Photo ©Dan Power. See more stunning cat photos like this one over at Zee & Zoey’s Chronicle Connection, nominated for a Pettie for Best Blog Design.

Lifestages table from the AAFP’s 2010 Feline Lifestages Guidelines.

Related reading:

Feline-friendly handling guidelines to make vet visits easier for cats

Minimizing stress for cats can decrease illness

How to care for your older cat

The Joys of Adopting an Older Cat

Buckley at the Middleburg Animal Hospital

Older cats are often overlooked in shelters filled to the brim with cute kittens and young adults. However, an older cat can make a purr-fect companion for many reasons.

In my years of working with cats, I’ve always been drawn to older cats, especially the really old ones with their graying muzzles and eyes filled with the wisdom of the world.  My own experience of adopting an older cat came with Buckley, who was most likely somewhere between eight and ten years old when I fell in love with her.   Even though she was only with me for three short years, I wouldn’t have wanted to miss a single moment.

I adore my two girls who are barely  more than kittens. I adopted Allegra a little over a year ago, when she was seven months old, and I adopted Ruby less than two months ago at nine months of age.

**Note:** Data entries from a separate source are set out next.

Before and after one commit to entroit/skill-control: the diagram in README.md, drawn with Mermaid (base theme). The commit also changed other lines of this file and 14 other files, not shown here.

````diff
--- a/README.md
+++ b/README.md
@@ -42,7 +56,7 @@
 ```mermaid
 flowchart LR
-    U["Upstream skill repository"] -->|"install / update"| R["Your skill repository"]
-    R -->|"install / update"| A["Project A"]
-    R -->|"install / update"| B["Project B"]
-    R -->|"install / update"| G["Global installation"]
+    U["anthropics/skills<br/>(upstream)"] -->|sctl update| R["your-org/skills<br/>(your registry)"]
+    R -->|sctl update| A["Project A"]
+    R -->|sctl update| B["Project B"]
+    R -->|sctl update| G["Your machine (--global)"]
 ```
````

I wouldn’t trade the experience of watching Allegra grow into a beautiful young lady these past twelve months, or Ruby’s joyful kitten exuberance for the last two for anything,  but there were times, especially after Amber died, when I thought back fondly to the many joys of living with an older cat.

Avoid the kitten craziness

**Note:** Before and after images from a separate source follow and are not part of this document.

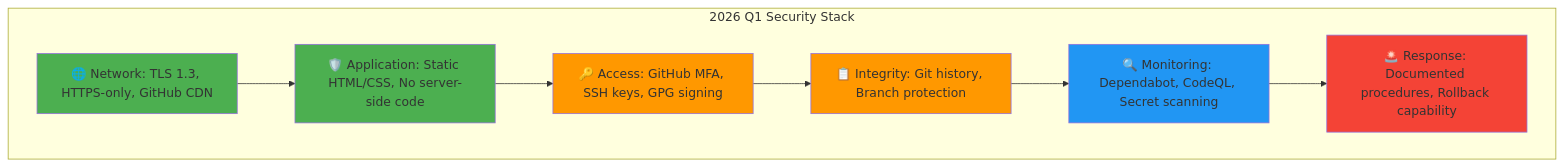
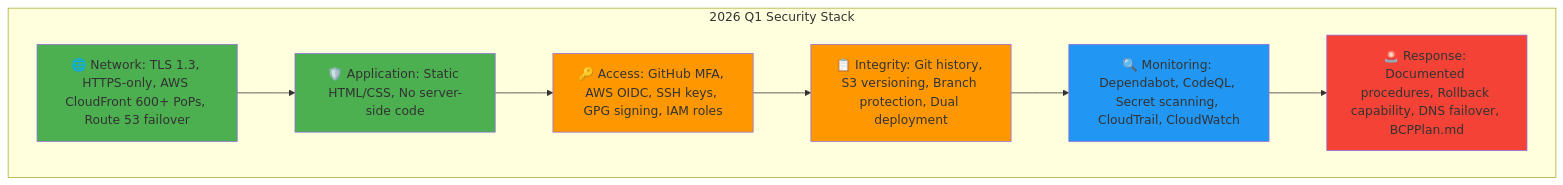
Before and after one commit to Hack23/riksdagsmonitor: the first of 9 diagrams in FUTURE_SECURITY_ARCHITECTURE.md, drawn with Mermaid. The commit also changed other lines of this file, not shown here.

Commit message:
Update FUTURE_SECURITY_ARCHITECTURE.md to align with AWS infrastructure

````diff
--- a/FUTURE_SECURITY_ARCHITECTURE.md
+++ b/FUTURE_SECURITY_ARCHITECTURE.md
@@ -52,24 +54,24 @@
 ```mermaid
 graph TB
     subgraph "2026 Q1 Security Stack"
-        L1[🌐 Network: TLS 1.3, HTTPS-only, GitHub CDN]
+        L1[🌐 Network: TLS 1.3, HTTPS-only, AWS CloudFront 600+ PoPs, Route 53 failover]
         L2[🛡️ Application: Static HTML/CSS, No server-side code]
-        L3[🔑 Access: GitHub MFA, SSH keys, GPG signing]
-        L4[📋 Integrity: Git history, Branch protection]
-        L5[🔍 Monitoring: Dependabot, CodeQL, Secret scanning]
-        L6[🚨 Response: Documented procedures, Rollback capability]
+        L3[🔑 Access: GitHub MFA, AWS OIDC, SSH keys, GPG signing, IAM roles]
+        L4[📋 Integrity: Git history, S3 versioning, Branch protection, Dual deployment]
+        L5[🔍 Monitoring: Dependabot, CodeQL, Secret scanning, CloudTrail, CloudWatch]
+        L6[🚨 Response: Documented procedures, Rollback capability, DNS failover, BCPPlan.md]
     end
     
     L1 --> L2
     L2 --> L3
     L3 --> L4
     L4 --> L5
     L5 --> L6
     
     style L1 fill:#4caf50
     style L2 fill:#4caf50
     style L3 fill:#ff9800
     style L4 fill:#ff9800
     style L5 fill:#2196f3
     style L6 fill:#f44336
 ```
````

When adopting a senior cat, you avoid the kitten craziness phase.  While it’s fun to watch a kitten play and race through the house, remember that the playing and racing can happen at all hours, including at 3am, when you want to sleep.  Additionally, kittens can be hard on your home furnishings.  To a kitten, the whole world is a toy, which can lead to the destruction of anything from carpets to furniture to favorite family heirlooms.

Senior cats are already spayed or neutered and litter box trained

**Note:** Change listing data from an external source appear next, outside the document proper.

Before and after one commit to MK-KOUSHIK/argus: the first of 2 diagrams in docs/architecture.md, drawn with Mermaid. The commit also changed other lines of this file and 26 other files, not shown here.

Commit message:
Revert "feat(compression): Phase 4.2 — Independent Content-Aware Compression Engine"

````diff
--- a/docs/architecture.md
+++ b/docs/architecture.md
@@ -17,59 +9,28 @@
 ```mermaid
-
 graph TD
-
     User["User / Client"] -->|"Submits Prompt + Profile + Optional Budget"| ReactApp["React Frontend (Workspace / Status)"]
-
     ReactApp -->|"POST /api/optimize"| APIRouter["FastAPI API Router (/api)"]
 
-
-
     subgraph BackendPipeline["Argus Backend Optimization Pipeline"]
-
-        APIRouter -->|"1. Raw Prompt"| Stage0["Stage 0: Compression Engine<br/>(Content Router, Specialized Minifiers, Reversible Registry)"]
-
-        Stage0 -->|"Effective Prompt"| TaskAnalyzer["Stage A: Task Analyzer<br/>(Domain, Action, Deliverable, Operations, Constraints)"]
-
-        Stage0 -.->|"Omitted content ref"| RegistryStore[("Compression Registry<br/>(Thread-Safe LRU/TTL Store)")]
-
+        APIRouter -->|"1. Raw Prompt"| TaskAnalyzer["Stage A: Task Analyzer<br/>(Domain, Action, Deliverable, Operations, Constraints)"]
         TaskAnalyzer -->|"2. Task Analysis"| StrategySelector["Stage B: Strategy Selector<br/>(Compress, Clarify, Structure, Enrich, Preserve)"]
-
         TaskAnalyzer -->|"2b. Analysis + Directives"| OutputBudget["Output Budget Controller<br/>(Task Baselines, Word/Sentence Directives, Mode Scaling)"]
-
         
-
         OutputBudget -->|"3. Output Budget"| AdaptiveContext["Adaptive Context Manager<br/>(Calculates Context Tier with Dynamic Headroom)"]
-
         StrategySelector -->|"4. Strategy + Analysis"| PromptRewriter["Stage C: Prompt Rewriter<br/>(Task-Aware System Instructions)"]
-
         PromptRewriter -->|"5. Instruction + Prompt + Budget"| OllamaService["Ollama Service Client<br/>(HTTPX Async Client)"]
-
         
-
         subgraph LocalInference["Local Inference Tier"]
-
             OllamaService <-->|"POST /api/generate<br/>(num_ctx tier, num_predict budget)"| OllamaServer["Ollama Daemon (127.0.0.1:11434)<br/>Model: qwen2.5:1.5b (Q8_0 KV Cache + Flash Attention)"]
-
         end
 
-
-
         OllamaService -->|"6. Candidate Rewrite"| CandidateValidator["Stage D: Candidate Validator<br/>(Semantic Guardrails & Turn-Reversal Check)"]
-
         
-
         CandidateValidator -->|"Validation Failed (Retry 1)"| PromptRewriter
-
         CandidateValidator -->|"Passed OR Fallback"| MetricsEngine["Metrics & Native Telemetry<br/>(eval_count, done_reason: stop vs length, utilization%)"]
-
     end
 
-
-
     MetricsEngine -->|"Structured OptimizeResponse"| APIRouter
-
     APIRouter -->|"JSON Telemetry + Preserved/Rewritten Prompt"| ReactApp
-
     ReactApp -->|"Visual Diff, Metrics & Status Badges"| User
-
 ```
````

A senior cat is already spayed or neutered, and in most cases, litter box trained.  He will most likely be current on all vaccinations, and may even come with a complete health history.

What you see is what you get

With a senior cat, what you see is, for the most part, what you get when it comes to temperament and personality.  One caveat:  if you meet your potential older family member in a shelter setting, make some allowance for the fact that the cat may be stressed or frightened.  Ask to spend some time with the cat in a quiet area, if possible, to get a better sense of her true personality.

Older cats make great pets for seniors

A senior cat can be a wonderful choice for senior citizens who might hesitate to adopt a cat because they’re afraid the cat might outlive them.  Older cats often wind up in shelters because their owners died, and there were no relatives or friends who would give them a new home.  Bringing a senior cat whose owners died and a senior citizen looking for a feline companion together could be a match made in heaven.

A senior, or at least slightly older, cat could be a better choice for a family with young children than a kitten.  Kittens are fragile, their tiny bodies can be easily crushed or injured, and their sharp teeth and claws may inadvertently hurt small children.

Older cats make better companions for another senior cat

A senior cat may make a better companion for an older cat who lost her companion.  Senior cats are used to the more gentle energy of a mature cat, and a kitten’s high energy and constant motion can be aggravating and stressful for them.

Consider adopting a senior cat with special needs.  Diabetic cats, cats with missing limbs or eyes, and cats with special medical needs all come with the same wonderful personalities as healthy cats, and they tend to be incredibly grateful for being adopted.  Make sure you understand the costs involved in caring for a special needs cat before making an adoption decision.

Have you ever adopted an older cat? Share your story in a comment!

Photo of Buckley when she was still my office cat at the animal hospital